→ **Data to process**:
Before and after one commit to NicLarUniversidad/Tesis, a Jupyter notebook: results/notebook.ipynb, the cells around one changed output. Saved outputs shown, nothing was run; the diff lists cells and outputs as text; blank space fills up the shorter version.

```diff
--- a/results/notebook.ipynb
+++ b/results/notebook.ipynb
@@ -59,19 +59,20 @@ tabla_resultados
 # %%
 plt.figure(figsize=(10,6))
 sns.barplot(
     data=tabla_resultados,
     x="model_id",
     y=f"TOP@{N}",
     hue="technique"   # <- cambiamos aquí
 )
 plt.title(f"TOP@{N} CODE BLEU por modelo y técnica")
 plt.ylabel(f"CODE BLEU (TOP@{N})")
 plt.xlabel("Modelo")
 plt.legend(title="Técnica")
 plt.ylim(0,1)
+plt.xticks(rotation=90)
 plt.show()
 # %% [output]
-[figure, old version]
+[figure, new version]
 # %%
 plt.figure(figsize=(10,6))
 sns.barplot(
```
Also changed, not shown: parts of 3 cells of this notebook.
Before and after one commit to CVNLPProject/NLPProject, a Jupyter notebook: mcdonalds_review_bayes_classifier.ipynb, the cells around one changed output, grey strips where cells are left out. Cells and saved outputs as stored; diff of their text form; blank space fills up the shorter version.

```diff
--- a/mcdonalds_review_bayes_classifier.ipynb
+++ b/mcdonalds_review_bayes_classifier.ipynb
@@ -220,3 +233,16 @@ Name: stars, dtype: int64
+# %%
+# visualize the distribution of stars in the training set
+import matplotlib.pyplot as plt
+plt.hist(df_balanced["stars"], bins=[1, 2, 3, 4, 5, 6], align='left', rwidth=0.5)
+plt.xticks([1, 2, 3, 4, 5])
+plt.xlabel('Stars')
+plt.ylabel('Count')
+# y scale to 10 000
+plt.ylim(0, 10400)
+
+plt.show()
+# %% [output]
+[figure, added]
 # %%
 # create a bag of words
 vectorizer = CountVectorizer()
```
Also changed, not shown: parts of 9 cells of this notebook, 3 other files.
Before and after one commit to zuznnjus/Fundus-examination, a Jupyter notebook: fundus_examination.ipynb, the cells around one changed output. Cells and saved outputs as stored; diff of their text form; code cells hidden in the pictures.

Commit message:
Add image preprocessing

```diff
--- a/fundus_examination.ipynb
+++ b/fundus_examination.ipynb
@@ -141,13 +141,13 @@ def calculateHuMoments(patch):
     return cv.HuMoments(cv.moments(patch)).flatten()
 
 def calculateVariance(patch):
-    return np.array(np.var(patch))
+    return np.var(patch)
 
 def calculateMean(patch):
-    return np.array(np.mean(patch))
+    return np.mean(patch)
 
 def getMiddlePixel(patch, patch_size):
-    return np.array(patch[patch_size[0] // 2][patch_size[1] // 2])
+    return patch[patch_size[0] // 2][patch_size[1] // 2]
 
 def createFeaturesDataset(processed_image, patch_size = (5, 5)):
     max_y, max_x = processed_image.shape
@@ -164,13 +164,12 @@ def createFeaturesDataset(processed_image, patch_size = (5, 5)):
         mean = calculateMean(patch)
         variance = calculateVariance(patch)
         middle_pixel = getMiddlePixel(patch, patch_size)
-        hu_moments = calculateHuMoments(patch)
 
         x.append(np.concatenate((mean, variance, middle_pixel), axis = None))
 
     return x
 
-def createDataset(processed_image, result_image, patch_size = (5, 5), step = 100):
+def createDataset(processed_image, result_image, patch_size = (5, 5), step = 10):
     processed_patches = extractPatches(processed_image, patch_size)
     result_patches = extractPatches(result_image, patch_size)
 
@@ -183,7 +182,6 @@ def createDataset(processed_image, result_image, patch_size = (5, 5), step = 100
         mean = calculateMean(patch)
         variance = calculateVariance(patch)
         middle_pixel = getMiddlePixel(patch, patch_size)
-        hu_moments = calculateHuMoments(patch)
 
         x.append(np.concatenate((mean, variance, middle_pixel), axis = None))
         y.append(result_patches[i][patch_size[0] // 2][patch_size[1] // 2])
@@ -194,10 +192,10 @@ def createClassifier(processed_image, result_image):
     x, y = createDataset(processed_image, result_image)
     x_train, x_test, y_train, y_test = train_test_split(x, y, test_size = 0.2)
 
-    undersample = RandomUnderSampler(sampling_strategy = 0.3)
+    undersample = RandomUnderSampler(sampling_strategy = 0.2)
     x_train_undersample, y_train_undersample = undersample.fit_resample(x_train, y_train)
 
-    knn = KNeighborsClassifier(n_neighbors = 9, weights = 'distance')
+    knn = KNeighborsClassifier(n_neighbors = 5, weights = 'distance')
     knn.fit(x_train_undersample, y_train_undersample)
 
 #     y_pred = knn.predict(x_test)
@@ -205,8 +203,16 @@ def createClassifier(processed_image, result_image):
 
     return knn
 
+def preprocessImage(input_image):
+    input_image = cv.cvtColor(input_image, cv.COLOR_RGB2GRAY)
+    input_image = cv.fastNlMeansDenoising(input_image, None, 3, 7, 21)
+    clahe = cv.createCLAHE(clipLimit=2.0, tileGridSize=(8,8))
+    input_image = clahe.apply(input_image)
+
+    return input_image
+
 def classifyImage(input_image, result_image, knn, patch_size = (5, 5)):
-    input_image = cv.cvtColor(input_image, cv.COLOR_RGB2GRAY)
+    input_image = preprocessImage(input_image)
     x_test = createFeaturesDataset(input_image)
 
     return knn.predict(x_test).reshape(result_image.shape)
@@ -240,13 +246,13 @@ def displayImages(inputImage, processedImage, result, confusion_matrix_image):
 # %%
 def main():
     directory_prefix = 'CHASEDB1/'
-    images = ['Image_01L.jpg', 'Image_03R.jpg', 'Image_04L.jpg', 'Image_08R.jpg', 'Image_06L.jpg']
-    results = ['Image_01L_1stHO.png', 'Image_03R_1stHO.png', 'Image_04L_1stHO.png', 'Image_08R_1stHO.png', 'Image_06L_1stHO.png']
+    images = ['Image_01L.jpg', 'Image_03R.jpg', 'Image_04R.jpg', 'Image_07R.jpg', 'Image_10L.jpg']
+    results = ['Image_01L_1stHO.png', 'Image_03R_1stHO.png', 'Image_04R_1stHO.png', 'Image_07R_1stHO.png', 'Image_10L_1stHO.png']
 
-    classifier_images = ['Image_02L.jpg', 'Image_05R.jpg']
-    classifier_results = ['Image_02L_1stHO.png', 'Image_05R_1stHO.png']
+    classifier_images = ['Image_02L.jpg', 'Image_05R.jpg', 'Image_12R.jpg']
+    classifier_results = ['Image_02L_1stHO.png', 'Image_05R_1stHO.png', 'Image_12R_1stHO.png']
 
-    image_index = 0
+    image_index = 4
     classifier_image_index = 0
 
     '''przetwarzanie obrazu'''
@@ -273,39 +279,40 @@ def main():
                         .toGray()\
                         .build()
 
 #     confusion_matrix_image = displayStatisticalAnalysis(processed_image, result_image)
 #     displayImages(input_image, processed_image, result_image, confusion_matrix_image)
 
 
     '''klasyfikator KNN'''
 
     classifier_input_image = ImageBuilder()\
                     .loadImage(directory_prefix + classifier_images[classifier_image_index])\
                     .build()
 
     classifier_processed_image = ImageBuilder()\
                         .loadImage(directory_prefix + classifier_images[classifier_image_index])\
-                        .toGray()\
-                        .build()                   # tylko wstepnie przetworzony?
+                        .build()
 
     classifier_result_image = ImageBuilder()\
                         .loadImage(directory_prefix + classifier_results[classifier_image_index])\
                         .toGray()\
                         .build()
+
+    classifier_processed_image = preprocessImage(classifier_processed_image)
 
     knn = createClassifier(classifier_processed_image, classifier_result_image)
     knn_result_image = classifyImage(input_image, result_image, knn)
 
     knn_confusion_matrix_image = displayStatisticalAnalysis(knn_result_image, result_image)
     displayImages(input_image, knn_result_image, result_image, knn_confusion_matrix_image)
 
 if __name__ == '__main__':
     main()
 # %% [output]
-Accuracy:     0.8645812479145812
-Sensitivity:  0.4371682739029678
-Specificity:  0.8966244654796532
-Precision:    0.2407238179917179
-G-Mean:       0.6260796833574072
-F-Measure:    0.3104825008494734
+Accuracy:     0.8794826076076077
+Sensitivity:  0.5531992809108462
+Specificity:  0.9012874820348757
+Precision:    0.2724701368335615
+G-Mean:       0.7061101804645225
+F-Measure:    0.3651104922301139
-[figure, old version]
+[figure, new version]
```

→ **Exercise requirements**:
Every line above with the string "createDataset" in it needs to be copied.

→ **The answer**:
-def createDataset(processed_image, result_image, patch_size = (5, 5), step = 100):
+def createDataset(processed_image, result_image, patch_size = (5, 5), step = 10):
@@ -183,7 +182,6 @@ def createDataset(processed_image, result_image, patch_size = (5, 5), step = 100
     x, y = createDataset(processed_image, result_image)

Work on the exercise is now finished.